— What you will do —
Your answer must be the full listing below, restated word for word, with no pictures in it.

— Data supplied —
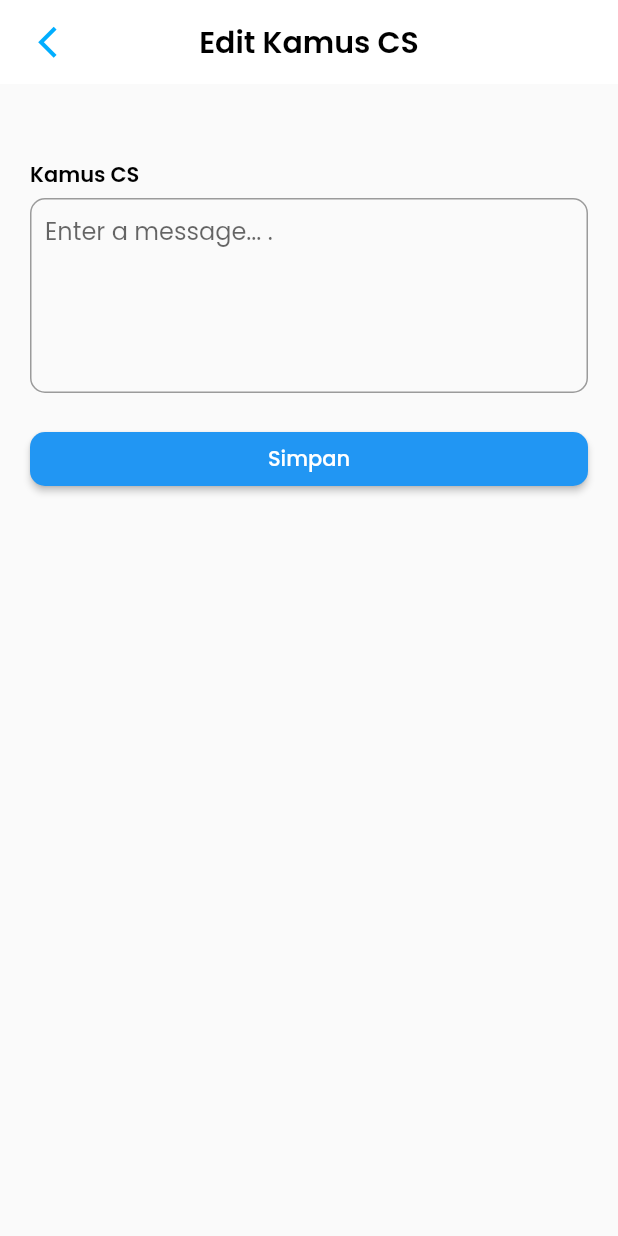
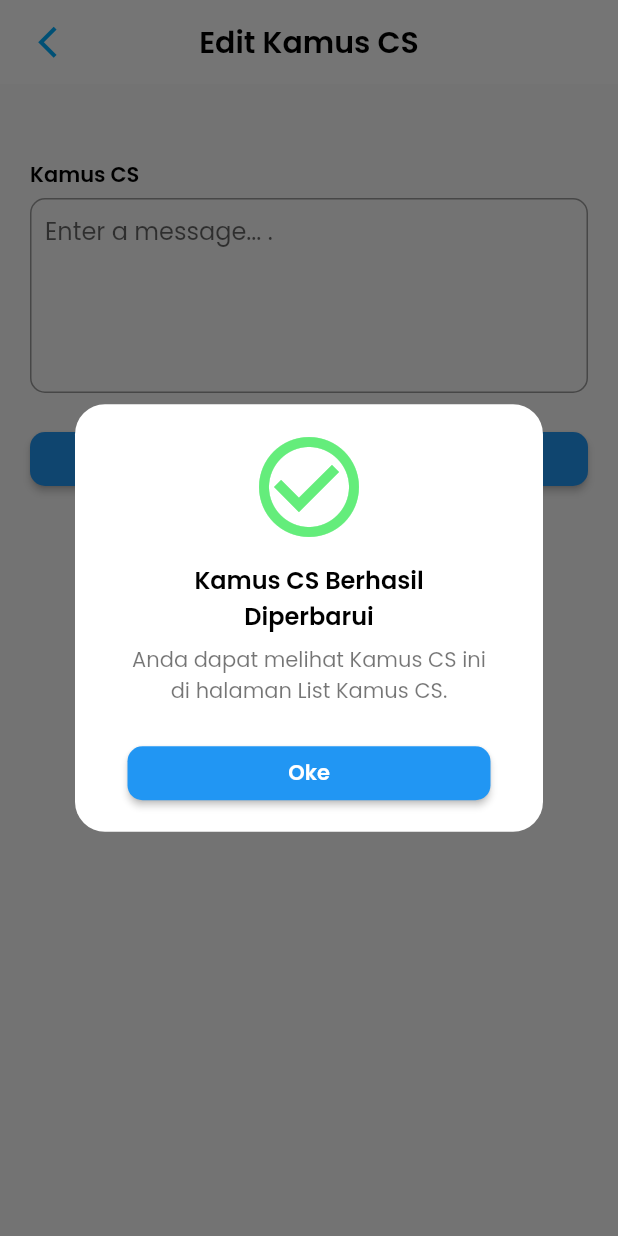
Before and after one commit to finpangestu/kamus_cs, a Flutter app: the EditKamusCS screen opened directly, after a tap on "Simpan", on a phone screen of 412 x 824 dp. Run offline on Flutter 3.47's test engine with Material 2 defaults, Android fonts, the phone set to English and light mode, and no system bars; our stand-ins replace flutter_slidable; statements that could not run were skipped.

Commit message:
add pop up save

```diff
--- a/lib/views/edit_kamus_cs.dart
+++ b/lib/views/edit_kamus_cs.dart
@@ -1,6 +1,8 @@
 // ignore_for_file: prefer_const_constructors, prefer_const_literals_to_create_immutables, deprecated_member_use
 
 import 'package:flutter/material.dart';
+import 'package:kamus_cs/views/widgets/hero_dialog_route.dart';
+import 'package:kamus_cs/views/widgets/save_popup.dart';
 
 class EditKamusCS extends StatefulWidget {
   const EditKamusCS({Key? key}) : super(key: key);
@@ -86,7 +88,12 @@ class _EditKamusCSState extends State<EditKamusCS> {
                     ),
                   ),
                 ),
-                onPressed: () {},
+                onPressed: () {
+                  Navigator.of(context)
+                      .push(HeroDialogRoute(builder: (context) {
+                    return SavePopup();
+                  }));
+                },
                 child: Text(
                   'Simpan',
                   style: TextStyle(fontFamily: 'Poppins'),
--- /dev/null
+++ b/lib/views/widgets/hero_dialog_route.dart
@@ -0,0 +1,42 @@
+import 'package:flutter/material.dart';
+
+class HeroDialogRoute<T> extends PageRoute<T> {
+  HeroDialogRoute({
+    required WidgetBuilder builder,
+    RouteSettings? settings,
+    bool fullscreenDialog = false,
+  })  : _builder = builder,
+        super(settings: settings, fullscreenDialog: fullscreenDialog);
+
+  final WidgetBuilder _builder;
+
+  @override
+  Color? get barrierColor => Colors.black54;
+
+  @override
+  String? get barrierLabel => 'Popup save open';
+
+  @override
+  Widget buildTransitions(BuildContext context, Animation<double> animation,
+      Animation<double> secondaryAnimation, Widget child) {
+    return child;
+  }
+
+  @override
+  Widget buildPage(BuildContext context, Animation<double> animation,
+      Animation<double> secondaryAnimation) {
+    return _builder(context);
+  }
+
+  @override
+  bool get maintainState => true;
+
+  @override
+  Duration get transitionDuration => const Duration(milliseconds: 200);
+
+  @override
+  bool get opaque => false;
+
+  @override
+  bool get barrierDismissible => true;
+}
--- /dev/null
+++ b/lib/views/widgets/save_popup.dart
@@ -0,0 +1,105 @@
+// ignore_for_file: prefer_const_constructors, prefer_const_literals_to_create_immutables
+
+import 'package:flutter/material.dart';
+import 'package:kamus_cs/views/list_kamus_cs.dart';
+
+const String _heroSavePopup = 'save-popup-hero';
+
+class SavePopup extends StatelessWidget {
+  const SavePopup({Key? key}) : super(key: key);
+
+  @override
+  Widget build(BuildContext context) {
+    return Center(
+      child: Padding(
+        padding: EdgeInsets.all(50),
+        child: Hero(
+          tag: _heroSavePopup,
+          createRectTween: (begin, end) {
+            return CustomRectTween(begin: begin, end: end);
+          },
+          child: Material(
+            color: Colors.white,
+            elevation: 0,
+            shape: RoundedRectangleBorder(
+              borderRadius: BorderRadius.circular(20),
+            ),
+            child: SingleChildScrollView(
+              child: Padding(
+                padding: EdgeInsets.fromLTRB(35, 15, 35, 15),
+                child: Column(
+                  mainAxisSize: MainAxisSize.min,
+                  children: [
+                    Container(
+                      margin: EdgeInsets.only(bottom: 10),
+                      child: Icon(
+                        Icons.check_circle_outline,
+                        size: 80,
+                        color: Color.fromARGB(254, 99, 237, 122),
+                      ),
+                    ),
+                    Text(
+                      'Kamus CS Berhasil Diperbarui',
+                      style: TextStyle(
+                        fontFamily: 'Poppins',
+                        fontSize: 16,
+                        color: Colors.black,
+                        fontWeight: FontWeight.w600,
+                      ),
+                      textAlign: TextAlign.center,
+                    ),
+                    Container(
+                      margin: EdgeInsets.fromLTRB(0, 7, 0, 20),
+                      child: Text(
+                        'Anda dapat melihat Kamus CS ini di halaman List Kamus CS.',
+                        style: TextStyle(
+                          fontFamily: 'Poppins',
+                          fontSize: 14,
+                          color: Colors.black54,
+                        ),
+                        textAlign: TextAlign.center,
+                      ),
+                    ),
+                    SizedBox(
+                      width: double.infinity,
+                      child: ElevatedButton(
+                        onPressed: () {
+                          Navigator.pushReplacement(context,
+                              MaterialPageRoute(builder: (context) {
+                            return ListKamusCS();
+                          }));
+                        },
+                        style: ButtonStyle(
+                          shape: MaterialStateProperty.all(
+                            RoundedRectangleBorder(
+                              borderRadius: BorderRadius.circular(10),
+                            ),
+                          ),
+                        ),
+                        child: Text(
+                          'Oke',
+                          style: TextStyle(
+                            fontFamily: 'Poppins',
+                            fontSize: 14,
+                            fontWeight: FontWeight.w600,
+                          ),
+                        ),
+                      ),
+                    ),
+                  ],
+                ),
+              ),
+            ),
+          ),
+        ),
+      ),
+    );
+  }
+}
+
+class CustomRectTween extends RectTween {
+  CustomRectTween({
+    required Rect? begin,
+    required Rect? end,
+  }) : super(begin: begin, end: end);
+}
```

— Worked solution —
Before and after one commit to finpangestu/kamus_cs, a Flutter app: the EditKamusCS screen opened directly, after a tap on "Simpan", on a phone screen of 412 x 824 dp. Run offline on Flutter 3.47's test engine with Material 2 defaults, Android fonts, the phone set to English and light mode, and no system bars; our stand-ins replace flutter_slidable; statements that could not run were skipped.

Commit message:
add pop up save

```diff
--- a/lib/views/edit_kamus_cs.dart
+++ b/lib/views/edit_kamus_cs.dart
@@ -1,6 +1,8 @@
 // ignore_for_file: prefer_const_constructors, prefer_const_literals_to_create_immutables, deprecated_member_use
 
 import 'package:flutter/material.dart';
+import 'package:kamus_cs/views/widgets/hero_dialog_route.dart';
+import 'package:kamus_cs/views/widgets/save_popup.dart';
 
 class EditKamusCS extends StatefulWidget {
   const EditKamusCS({Key? key}) : super(key: key);
@@ -86,7 +88,12 @@ class _EditKamusCSState extends State<EditKamusCS> {
                     ),
                   ),
                 ),
-                onPressed: () {},
+                onPressed: () {
+                  Navigator.of(context)
+                      .push(HeroDialogRoute(builder: (context) {
+                    return SavePopup();
+                  }));
+                },
                 child: Text(
                   'Simpan',
                   style: TextStyle(fontFamily: 'Poppins'),
--- /dev/null
+++ b/lib/views/widgets/hero_dialog_route.dart
@@ -0,0 +1,42 @@
+import 'package:flutter/material.dart';
+
+class HeroDialogRoute<T> extends PageRoute<T> {
+  HeroDialogRoute({
+    required WidgetBuilder builder,
+    RouteSettings? settings,
+    bool fullscreenDialog = false,
+  })  : _builder = builder,
+        super(settings: settings, fullscreenDialog: fullscreenDialog);
+
+  final WidgetBuilder _builder;
+
+  @override
+  Color? get barrierColor => Colors.black54;
+
+  @override
+  String? get barrierLabel => 'Popup save open';
+
+  @override
+  Widget buildTransitions(BuildContext context, Animation<double> animation,
+      Animation<double> secondaryAnimation, Widget child) {
+    return child;
+  }
+
+  @override
+  Widget buildPage(BuildContext context, Animation<double> animation,
+      Animation<double> secondaryAnimation) {
+    return _builder(context);
+  }
+
+  @override
+  bool get maintainState => true;
+
+  @override
+  Duration get transitionDuration => const Duration(milliseconds: 200);
+
+  @override
+  bool get opaque => false;
+
+  @override
+  bool get barrierDismissible => true;
+}
--- /dev/null
+++ b/lib/views/widgets/save_popup.dart
@@ -0,0 +1,105 @@
+// ignore_for_file: prefer_const_constructors, prefer_const_literals_to_create_immutables
+
+import 'package:flutter/material.dart';
+import 'package:kamus_cs/views/list_kamus_cs.dart';
+
+const String _heroSavePopup = 'save-popup-hero';
+
+class SavePopup extends StatelessWidget {
+  const SavePopup({Key? key}) : super(key: key);
+
+  @override
+  Widget build(BuildContext context) {
+    return Center(
+      child: Padding(
+        padding: EdgeInsets.all(50),
+        child: Hero(
+          tag: _heroSavePopup,
+          createRectTween: (begin, end) {
+            return CustomRectTween(begin: begin, end: end);
+          },
+          child: Material(
+            color: Colors.white,
+            elevation: 0,
+            shape: RoundedRectangleBorder(
+              borderRadius: BorderRadius.circular(20),
+            ),
+            child: SingleChildScrollView(
+              child: Padding(
+                padding: EdgeInsets.fromLTRB(35, 15, 35, 15),
+                child: Column(
+                  mainAxisSize: MainAxisSize.min,
+                  children: [
+                    Container(
+                      margin: EdgeInsets.only(bottom: 10),
+                      child: Icon(
+                        Icons.check_circle_outline,
+                        size: 80,
+                        color: Color.fromARGB(254, 99, 237, 122),
+                      ),
+                    ),
+                    Text(
+                      'Kamus CS Berhasil Diperbarui',
+                      style: TextStyle(
+                        fontFamily: 'Poppins',
+                        fontSize: 16,
+                        color: Colors.black,
+                        fontWeight: FontWeight.w600,
+                      ),
+                      textAlign: TextAlign.center,
+                    ),
+                    Container(
+                      margin: EdgeInsets.fromLTRB(0, 7, 0, 20),
+                      child: Text(
+                        'Anda dapat melihat Kamus CS ini di halaman List Kamus CS.',
+                        style: TextStyle(
+                          fontFamily: 'Poppins',
+                          fontSize: 14,
+                          color: Colors.black54,
+                        ),
+                        textAlign: TextAlign.center,
+                      ),
+                    ),
+                    SizedBox(
+                      width: double.infinity,
+                      child: ElevatedButton(
+                        onPressed: () {
+                          Navigator.pushReplacement(context,
+                              MaterialPageRoute(builder: (context) {
+                            return ListKamusCS();
+                          }));
+                        },
+                        style: ButtonStyle(
+                          shape: MaterialStateProperty.all(
+                            RoundedRectangleBorder(
+                              borderRadius: BorderRadius.circular(10),
+                            ),
+                          ),
+                        ),
+                        child: Text(
+                          'Oke',
+                          style: TextStyle(
+                            fontFamily: 'Poppins',
+                            fontSize: 14,
+                            fontWeight: FontWeight.w600,
+                          ),
+                        ),
+                      ),
+                    ),
+                  ],
+                ),
+              ),
+            ),
+          ),
+        ),
+      ),
+    );
+  }
+}
+
+class CustomRectTween extends RectTween {
+  CustomRectTween({
+    required Rect? begin,
+    required Rect? end,
+  }) : super(begin: begin, end: end);
+}
```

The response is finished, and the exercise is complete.